ESPN’s Steve Smith horrified viewers because no one can really believe that a woman provoked her boyfriend to knock her unconscious. While I’m not in Smith’s head, perhaps what he was getting at in his awkward comments were the couples I alluded to earlier, not Ray Rice’s situation specifically. He’s probably witnessed violent couples. And no one is saying that battering victims deserve what happens to them. But many violent couples veer from the “normal” male-abuser and female-victim scenario.
But what about the idea of hitting back? If you hear about a woman being struck by her husband and the woman hits him back, most of us would cheer. But if a man is struck by a woman, does he have the right to hit her back? Would we cheer that?
The video of Solange Knowles violently attacking rapper Jay-Z in an elevator went viral earlier this year. In the video, Jay-Z fends off her attacks without attacking her. What if he had fought back? Where would public sentiment lie?
When the video first hit the news, Whoopi Goldberg said on “The View” that Jay-Z would’ve been justified in hitting back. Social media exploded in protest. Far from backing down, Goldberg recorded a video saying: “Hey, I know everyone is freaking out like I said that they would when I said if someone hits you, you have the right to hit them back. I didn’t say Jay Z should have hit Solange. I said if you hit a man, that man has the right to hit you back. That’s what I said. I stand by that.
If you hit anybody, they have the right to hit you back. This idea that men aren’t supposed to hit women, if you slap a man he has the right to slap you back. Now, not everyone is going to agree and I’m okay with that. But that’s how I feel. That’s why I don’t slap anybody.”

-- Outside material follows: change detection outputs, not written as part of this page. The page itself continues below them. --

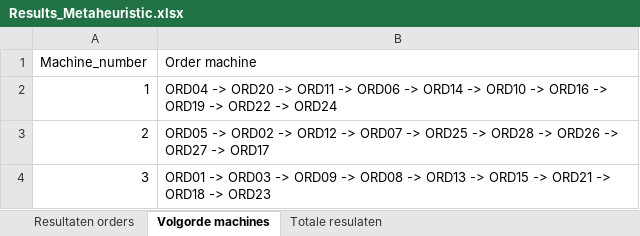
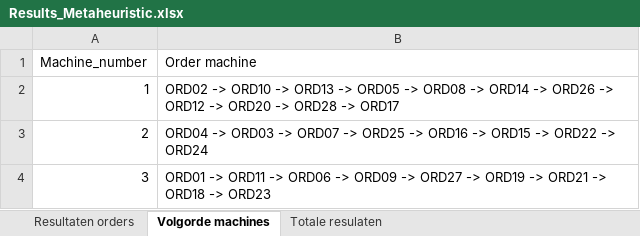
Before and after one commit to FeevanZoghel/OR5, an Excel workbook: Results_Metaheuristic.xlsx, sheet Volgorde machines, drawn as a sheet; values as stored, in another font and other column widths than the file's, no borders; the diff names each change by its address in the sheet, - before the commit and + after, or states it on an @@ line.

```diff
--- a/Results_Metaheuristic.xlsx (sheet Volgorde machines)
+++ b/Results_Metaheuristic.xlsx (sheet Volgorde machines)
-B2 (Order machine): ORD04 -> ORD20 -> ORD11 -> ORD06 -> ORD14 -> ORD10 -> ORD16 -> ORD19 -> ORD22 -> ORD24
+B2 (Order machine): ORD02 -> ORD10 -> ORD13 -> ORD05 -> ORD08 -> ORD14 -> ORD26 -> ORD12 -> ORD20 -> ORD28 -> ORD17
-B3 (Order machine): ORD05 -> ORD02 -> ORD12 -> ORD07 -> ORD25 -> ORD28 -> ORD26 -> ORD27 -> ORD17
+B3 (Order machine): ORD04 -> ORD03 -> ORD07 -> ORD25 -> ORD16 -> ORD15 -> ORD22 -> ORD24
-B4 (Order machine): ORD01 -> ORD03 -> ORD09 -> ORD08 -> ORD13 -> ORD15 -> ORD21…
+B4 (Order machine): ORD01 -> ORD11 -> ORD06 -> ORD09 -> ORD27 -> ORD19 -> ORD21…
```
Also changed, not shown: sheet Resultaten orders, sheet Totale resulaten, Results_Metaheuristic_improved.xlsx, Results_greedy.xlsx, 1 other file.
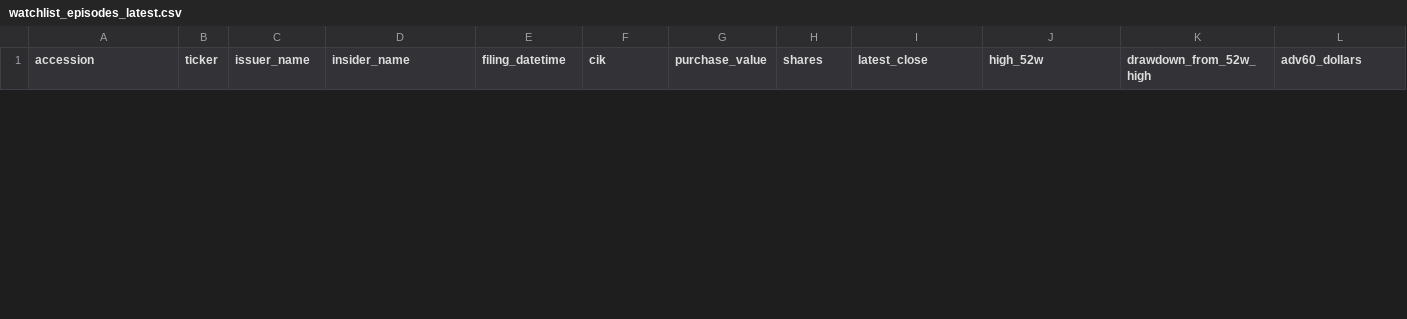
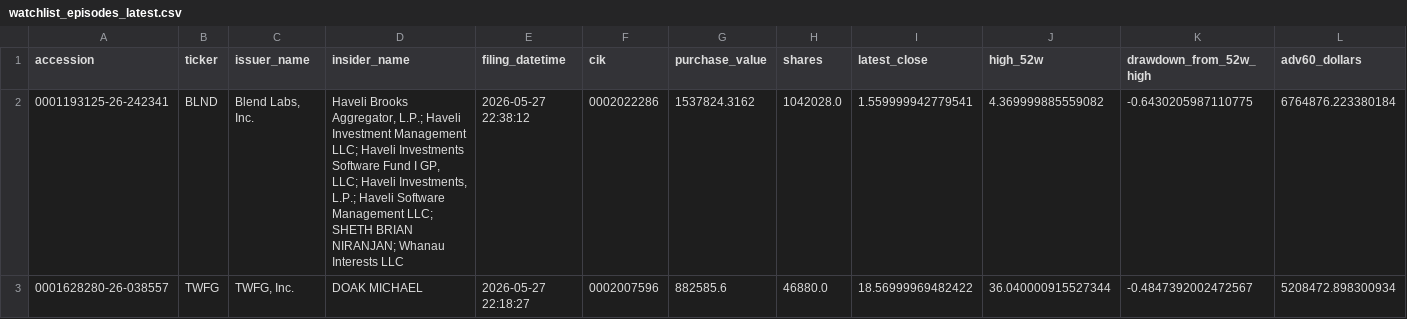
Before and after one commit to mrshu/openinsider-notifier, a CSV file: data/live/sec_daily/watchlist_episodes_latest.csv, drawn as a sheet; only a part is shown; rows hold the shown columns only; the diff covers the shown part only; the diff names each change by its address in the sheet, - before the commit and + after, or states it on an @@ line.

```diff
--- a/data/live/sec_daily/watchlist_episodes_latest.csv
+++ b/data/live/sec_daily/watchlist_episodes_latest.csv
+row 2: 0001193125-26-242341 | BLND | Blend Labs, Inc. | Haveli Brooks Aggregator, L.P.; Haveli Investment Management LLC; Haveli Investments Software Fund I GP, LLC; Haveli Investments, L.P.; Haveli Software Management LLC; SHETH BRIAN NIRANJAN; Whanau Interests LLC | 2026-05-27 22:38:12 | 0002022286 | 1537824.3162 | 1042028.0 | 1.559999942779541 | 4.369999885559082 | -0.6430205987110775 | 6764876.223380184
+row 3: 0001628280-26-038557 | TWFG | TWFG, Inc. | DOAK MICHAEL | 2026-05-27 22:18:27 | 0002007596 | 882585.6 | 46880.0 | 18.56999969482422 | 36.040000915527344 | -0.4847392002472567 | 5208472.898300934
```
Also changed, not shown: 1 added row and 2 removed rows elsewhere in this file, data/live/sec_daily/candidate_episode_history.csv, data/live/sec_daily/candidate_forward_returns.csv, 14 other files.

I like what Whoopi had to say. Not because I want people to fight more. But when you strike someone, all bets are off. Violence changes the equation and more often than not, it begets more violence. To think that another has to stand there and take it is fantasyland.
But do I want a man hitting his wife back? I’m not going to say that. If my girlfriend were to slap me in the face, I believe I’d respond by grabbing my keys and jetting to avoid escalation. I think a relationship is forever changed once a fight turns physical and there’s no way I want to be in that kind of relationship.
But when you initiate violence, all bets are off. Of course, we should all try to avoid physicality. We’re talking, thinking creatures now, not Cro-Magnons. But when you hit a person, you’ve changed the terms of the argument. It’s a crapshoot. That person may hit you back. Or he or she may go get a weapon and escalate the violence. Or they may get accomplices and jump you later on. Violence begets violence whether it’s on the playground between two kids, in the bedroom between adults or on the world stage between warring factions.
Was I justified in hitting my female friend? At the time I felt so. Like I said earlier, I would walk away from something like that as an adult. When it comes to a man hitting a woman, the end result is going to be bad for the man. There’s definitely a double standard here. But there’s no upside. It may not be fair that a man hitting a woman in any context is deemed worse than a woman hitting a man. But that’s the way it is. Jay-Z made the right call. (Especially since had he punched Solange, Beyonce would’ve probably jumped on his back.) Grab your keys and go because hitting back is a losing proposition.